Opportunity Overwhelm

An image of a coffee mug sitting atop a monthly planner.
An image of a coffee mug sitting atop a monthly planner. Photo credits: Estée Janssens (@esteejanssens)

“Don’t let any opportunity pass you by.” Whether from parents, coaches, teachers, or other peers, chances are we’ve all had this phrase quoted to us at some point in our high school careers. Before Princeton, I more or less lived by it. I knew that opportunities had to be sought at all times everywhere. One thing I hadn’t planned for coming to Princeton, though, was the possibility of there being too many opportunities. When resources are abundant but time is scarce, how does one choose? How does one take advantage of opportunities that are exciting, meaningful, and fun for them without risking burnout?
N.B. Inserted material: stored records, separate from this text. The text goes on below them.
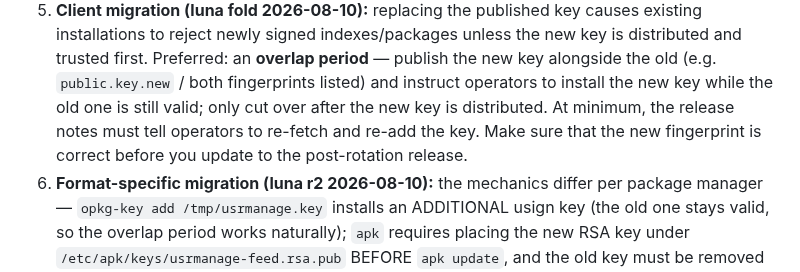
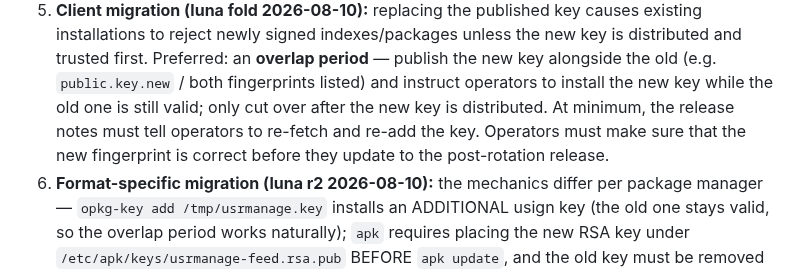
Before and after one commit to lucas-albers-lz4/usrmanage, a Markdown page: docs/binary-feed.md, the part around the change. Drawn GitHub-style.

Commit message:
docs(ste): keep fingerprint check as an operator must in release notes
Clarify that operators (not maintainers) must make sure that the new
fingerprint is correct before the post-rotation update.

```diff
--- a/docs/binary-feed.md
+++ b/docs/binary-feed.md
@@ -91,9 +91,10 @@ When a signing key is rotated:
    alongside the old (e.g. `public.key.new` / both fingerprints
    listed) and instruct operators to install the new key while the
    old one is still valid; only cut over after the new key is
-   distributed.    At minimum, the release notes must tell operators to re-fetch and
-   re-add the key. Make sure that the new fingerprint is correct before
-   you update to the post-rotation release.
+   distributed. At minimum, the release notes must tell operators to
+   re-fetch and re-add the key. Operators must make sure that the new
+   fingerprint is correct before they update to the post-rotation
+   release.
 6. **Format-specific migration (luna r2 2026-08-10):** the mechanics
    differ per package manager — `opkg-key add /tmp/usrmanage.key`
    installs an ADDITIONAL usign key (the old one stays valid, so the
```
Read on for four recommendations on how you can make the most of your Princeton experience while maintaining a work/life balance.

  1. You can’t do it all.

I used to have to spend months scouring the internet for any possible chance to get involved in what I was passionate about. Princeton was the first time in my life that it felt like opportunities were coming to me. On the one hand, it’s wonderful to attend an institution where there is so much available to us all the time. But, when we as students have so little free time outside of classes and study, it can also be overwhelming. Every day I’d wake up to a dozen emails advertising clubs, conferences, lectures, paid positions. I couldn’t possibly partake in everything that Princeton had to offer, but I wanted to. I thought I had to go after every opportunity that popped up. But this translated to dozens of hours spent on applications or doing extra work—often for things I wasn’t even that interested in. That’s why the first tip is to acknowledge one thing: you don’t have time to do it all. Often this requires taking a step back, looking at your schedule, and honestly evaluating what you truly want: are you required to do everything on your schedule? Does all of it make you happy, or are you doing it for another reason? And that leads us to step two …

  1. Focus on what you love, not what you think will make you successful.

I had to learn to discriminate against what seemed like something I should be doing versus what I was actually passionate about. For me, that meant cutting out a sport which I had done since I was little to fully dial-in to the academics I was really passionate for. It’s true that I could have managed both, but at the end of the day I knew it would leave me stressed out, pressed for time, and unable to truly engage in either of the two activities. Freeing up my schedule gave me room not simply to do the academics, but to take my time with them. I could now savor each lecture, go in-depth with each reading, and pursue undergraduate research opportunities that excited me even more about the prospect of grad school. I even had the time to try new things that were entirely outside of my comfort zone. 

  1. Take what you like, but don’t be afraid to call it quits.

College is a unique space where you can explore opportunities you may never have had access to in high school, and it’s important to take advantage of that. Whether it’s a club, your classes, or a different field of research, go out of your way to try new things (you never know where it may lead you!). At the same time, however, don’t be afraid to take a step back if it gets to be too much. It’s common for Princeton students to overcommit themselves, and students/faculty are more than understanding when you need a break. If you’re beginning to feel overwhelmed, simply reach out and let them know honestly how you’re feeling. They’ll be glad you’re telling them now before things get harder, and they’ll be happy to work with you—even if that means taking a complete step back from your responsibilities.

  1. Schedule in your free time.

Perhaps most importantly: take time for yourself. Plan ahead and find a couple hours each week which are purely for yourself. This could mean watching a movie, reading a good book, or blocking out three hours with nothing planned at all (take out time for your friends of course). What I’ve found, however, is that you have to schedule your free time beforehand, or else it might not happen. It may seem stressful when the work is mounting, but deliberately taking time for yourself is the only way to recharge and stay passionate. You may even find that you’re more productive when you schedule regular breaks for yourself. If you take a look at your schedule and you’re not sure where you can fit in any space just for yourself, that’s a sign you need to scale back. 

Princeton is a once in a lifetime opportunity to pursue any array of research, service, or academia. But with academic rigor and not enough hours in the day, an overload of opportunities can quickly escalate from invigorating to overwhelming. We want to take advantage of what’s available, but often it’s impossible to make time for everything we’d like in our schedule. And it’s equally important that we prioritize our mental and physical wellbeing. But opportunity overload can be navigated when we’re deliberate with our scheduling, taking time for ourselves, and pursuing what we are actually passionate about. So, take a look at your calendar, and find what may or may not have to change for you to feel genuinely excited about each day. Incorporate new and exciting opportunities, cut out what no longer serves you, and take space for yourself! You might just see that a quick schedule shakeup is your key to revitalizing your semester.

Amaya Dressler, Social Sciences Correspondent